(Data excerpts)
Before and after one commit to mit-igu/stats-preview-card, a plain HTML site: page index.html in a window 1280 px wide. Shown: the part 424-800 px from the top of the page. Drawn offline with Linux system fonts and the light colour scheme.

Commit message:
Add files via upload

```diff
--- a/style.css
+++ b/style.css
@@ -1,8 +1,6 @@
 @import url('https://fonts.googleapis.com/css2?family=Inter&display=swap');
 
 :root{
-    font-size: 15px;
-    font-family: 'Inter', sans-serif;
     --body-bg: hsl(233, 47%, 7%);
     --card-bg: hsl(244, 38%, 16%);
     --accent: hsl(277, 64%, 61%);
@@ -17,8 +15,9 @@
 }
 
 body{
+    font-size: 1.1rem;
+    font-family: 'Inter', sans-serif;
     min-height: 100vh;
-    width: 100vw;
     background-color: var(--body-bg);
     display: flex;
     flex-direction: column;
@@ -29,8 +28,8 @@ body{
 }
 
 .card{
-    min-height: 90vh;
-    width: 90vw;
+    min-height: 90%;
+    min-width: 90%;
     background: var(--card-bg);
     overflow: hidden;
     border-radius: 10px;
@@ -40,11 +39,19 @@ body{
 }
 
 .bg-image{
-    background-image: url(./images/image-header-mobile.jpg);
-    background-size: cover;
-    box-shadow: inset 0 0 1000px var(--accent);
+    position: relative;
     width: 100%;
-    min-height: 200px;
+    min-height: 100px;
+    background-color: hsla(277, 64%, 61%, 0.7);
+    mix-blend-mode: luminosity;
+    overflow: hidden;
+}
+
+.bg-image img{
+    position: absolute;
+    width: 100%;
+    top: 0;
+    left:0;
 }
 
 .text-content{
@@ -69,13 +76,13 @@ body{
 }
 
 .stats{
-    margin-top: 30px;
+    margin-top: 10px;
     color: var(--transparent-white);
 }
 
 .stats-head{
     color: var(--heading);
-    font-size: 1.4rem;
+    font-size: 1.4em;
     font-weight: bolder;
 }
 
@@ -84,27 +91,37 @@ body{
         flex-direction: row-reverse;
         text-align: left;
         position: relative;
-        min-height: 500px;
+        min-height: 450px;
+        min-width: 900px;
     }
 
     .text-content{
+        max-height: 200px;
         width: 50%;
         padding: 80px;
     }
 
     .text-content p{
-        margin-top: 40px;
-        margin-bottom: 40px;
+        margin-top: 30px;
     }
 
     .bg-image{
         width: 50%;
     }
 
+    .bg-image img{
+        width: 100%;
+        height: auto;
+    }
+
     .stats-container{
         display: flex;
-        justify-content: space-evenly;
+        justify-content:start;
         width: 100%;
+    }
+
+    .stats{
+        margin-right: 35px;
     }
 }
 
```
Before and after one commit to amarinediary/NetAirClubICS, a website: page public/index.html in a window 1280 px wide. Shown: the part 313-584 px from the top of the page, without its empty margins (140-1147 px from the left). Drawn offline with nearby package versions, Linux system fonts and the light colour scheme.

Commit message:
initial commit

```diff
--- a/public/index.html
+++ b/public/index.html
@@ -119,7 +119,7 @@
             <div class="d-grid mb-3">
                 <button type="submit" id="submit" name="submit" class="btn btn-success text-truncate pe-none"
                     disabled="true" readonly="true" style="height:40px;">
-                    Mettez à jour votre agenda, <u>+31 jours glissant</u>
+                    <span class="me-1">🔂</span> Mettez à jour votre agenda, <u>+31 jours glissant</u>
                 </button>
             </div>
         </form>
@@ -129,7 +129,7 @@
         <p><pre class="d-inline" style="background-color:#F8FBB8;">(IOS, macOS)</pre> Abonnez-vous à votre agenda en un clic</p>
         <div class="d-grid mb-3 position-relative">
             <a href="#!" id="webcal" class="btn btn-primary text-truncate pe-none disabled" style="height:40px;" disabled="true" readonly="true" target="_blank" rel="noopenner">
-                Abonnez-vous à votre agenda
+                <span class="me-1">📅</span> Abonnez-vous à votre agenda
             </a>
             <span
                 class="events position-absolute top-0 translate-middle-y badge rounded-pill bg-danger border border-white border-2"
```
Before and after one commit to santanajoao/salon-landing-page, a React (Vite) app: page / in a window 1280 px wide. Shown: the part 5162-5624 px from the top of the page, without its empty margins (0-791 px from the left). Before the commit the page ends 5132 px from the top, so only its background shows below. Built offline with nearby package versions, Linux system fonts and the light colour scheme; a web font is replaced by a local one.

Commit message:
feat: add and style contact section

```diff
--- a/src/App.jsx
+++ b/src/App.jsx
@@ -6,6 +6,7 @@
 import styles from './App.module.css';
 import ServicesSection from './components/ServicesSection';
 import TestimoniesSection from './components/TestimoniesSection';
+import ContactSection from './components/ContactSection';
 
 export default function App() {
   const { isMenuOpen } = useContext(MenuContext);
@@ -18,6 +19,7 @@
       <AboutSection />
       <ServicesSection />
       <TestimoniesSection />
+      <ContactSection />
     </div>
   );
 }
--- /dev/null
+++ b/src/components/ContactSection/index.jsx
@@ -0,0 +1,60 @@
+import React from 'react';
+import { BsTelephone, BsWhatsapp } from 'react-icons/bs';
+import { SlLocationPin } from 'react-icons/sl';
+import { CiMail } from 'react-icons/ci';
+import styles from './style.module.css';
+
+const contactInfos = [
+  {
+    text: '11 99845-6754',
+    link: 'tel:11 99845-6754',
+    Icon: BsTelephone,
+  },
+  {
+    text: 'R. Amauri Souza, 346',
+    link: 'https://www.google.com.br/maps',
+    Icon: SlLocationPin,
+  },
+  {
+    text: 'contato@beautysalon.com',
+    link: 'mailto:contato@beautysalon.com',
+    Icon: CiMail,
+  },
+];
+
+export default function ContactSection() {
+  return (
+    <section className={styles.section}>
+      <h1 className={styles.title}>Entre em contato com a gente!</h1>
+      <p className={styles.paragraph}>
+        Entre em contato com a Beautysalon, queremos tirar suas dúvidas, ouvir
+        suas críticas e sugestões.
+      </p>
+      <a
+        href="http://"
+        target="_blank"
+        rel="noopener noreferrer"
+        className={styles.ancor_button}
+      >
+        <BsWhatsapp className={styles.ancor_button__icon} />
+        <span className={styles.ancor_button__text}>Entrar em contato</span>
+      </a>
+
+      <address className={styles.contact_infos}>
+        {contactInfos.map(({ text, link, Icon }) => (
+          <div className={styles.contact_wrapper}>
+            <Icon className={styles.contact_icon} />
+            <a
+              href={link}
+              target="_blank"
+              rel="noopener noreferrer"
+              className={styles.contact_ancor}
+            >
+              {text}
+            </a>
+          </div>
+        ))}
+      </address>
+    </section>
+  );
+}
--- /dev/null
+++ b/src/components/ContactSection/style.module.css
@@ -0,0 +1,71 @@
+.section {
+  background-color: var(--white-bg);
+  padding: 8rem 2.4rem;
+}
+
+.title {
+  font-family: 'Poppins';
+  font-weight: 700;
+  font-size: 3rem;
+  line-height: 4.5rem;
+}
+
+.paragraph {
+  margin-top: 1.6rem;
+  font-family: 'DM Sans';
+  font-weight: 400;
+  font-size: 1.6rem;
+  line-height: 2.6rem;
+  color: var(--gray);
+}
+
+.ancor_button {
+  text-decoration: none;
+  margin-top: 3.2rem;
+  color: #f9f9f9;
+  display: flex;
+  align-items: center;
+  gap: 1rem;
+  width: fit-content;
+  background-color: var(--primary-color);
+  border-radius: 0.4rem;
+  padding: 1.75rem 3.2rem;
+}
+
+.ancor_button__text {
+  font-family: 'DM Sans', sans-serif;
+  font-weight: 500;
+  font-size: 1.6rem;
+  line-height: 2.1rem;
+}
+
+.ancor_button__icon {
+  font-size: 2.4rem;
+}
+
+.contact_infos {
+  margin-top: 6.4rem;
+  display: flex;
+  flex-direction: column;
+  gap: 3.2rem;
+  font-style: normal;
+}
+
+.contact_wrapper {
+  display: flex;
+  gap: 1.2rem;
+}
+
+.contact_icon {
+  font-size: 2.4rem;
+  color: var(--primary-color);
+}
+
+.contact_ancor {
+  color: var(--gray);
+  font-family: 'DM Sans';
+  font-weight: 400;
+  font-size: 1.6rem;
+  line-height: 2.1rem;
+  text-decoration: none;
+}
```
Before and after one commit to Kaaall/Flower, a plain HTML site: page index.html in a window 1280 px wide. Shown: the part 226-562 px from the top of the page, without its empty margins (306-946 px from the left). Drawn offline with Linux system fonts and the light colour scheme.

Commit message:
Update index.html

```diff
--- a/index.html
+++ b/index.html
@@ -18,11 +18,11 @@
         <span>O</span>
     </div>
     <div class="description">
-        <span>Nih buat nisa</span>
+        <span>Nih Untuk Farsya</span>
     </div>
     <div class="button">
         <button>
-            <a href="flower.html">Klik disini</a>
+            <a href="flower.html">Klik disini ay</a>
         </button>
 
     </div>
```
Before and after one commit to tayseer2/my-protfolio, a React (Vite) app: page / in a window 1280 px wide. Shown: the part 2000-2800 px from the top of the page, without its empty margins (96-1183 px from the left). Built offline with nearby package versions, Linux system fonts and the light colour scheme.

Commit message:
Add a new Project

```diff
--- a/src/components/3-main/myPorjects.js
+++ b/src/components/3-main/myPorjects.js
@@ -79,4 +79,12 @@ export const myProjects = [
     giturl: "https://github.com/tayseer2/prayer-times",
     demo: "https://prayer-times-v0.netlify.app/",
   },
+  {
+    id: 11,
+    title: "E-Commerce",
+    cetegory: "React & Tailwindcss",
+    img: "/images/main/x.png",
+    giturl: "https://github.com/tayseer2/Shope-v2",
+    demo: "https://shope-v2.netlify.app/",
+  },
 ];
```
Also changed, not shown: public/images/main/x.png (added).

Problem:
When a line in the records holds the string "link", copy that line.

Task output:
+    link: 'tel:11 99845-6754',
+    link: 'https://www.google.com.br/maps',
+    link: 'mailto:contato@beautysalon.com',
+        {contactInfos.map(({ text, link, Icon }) => (
+              href={link}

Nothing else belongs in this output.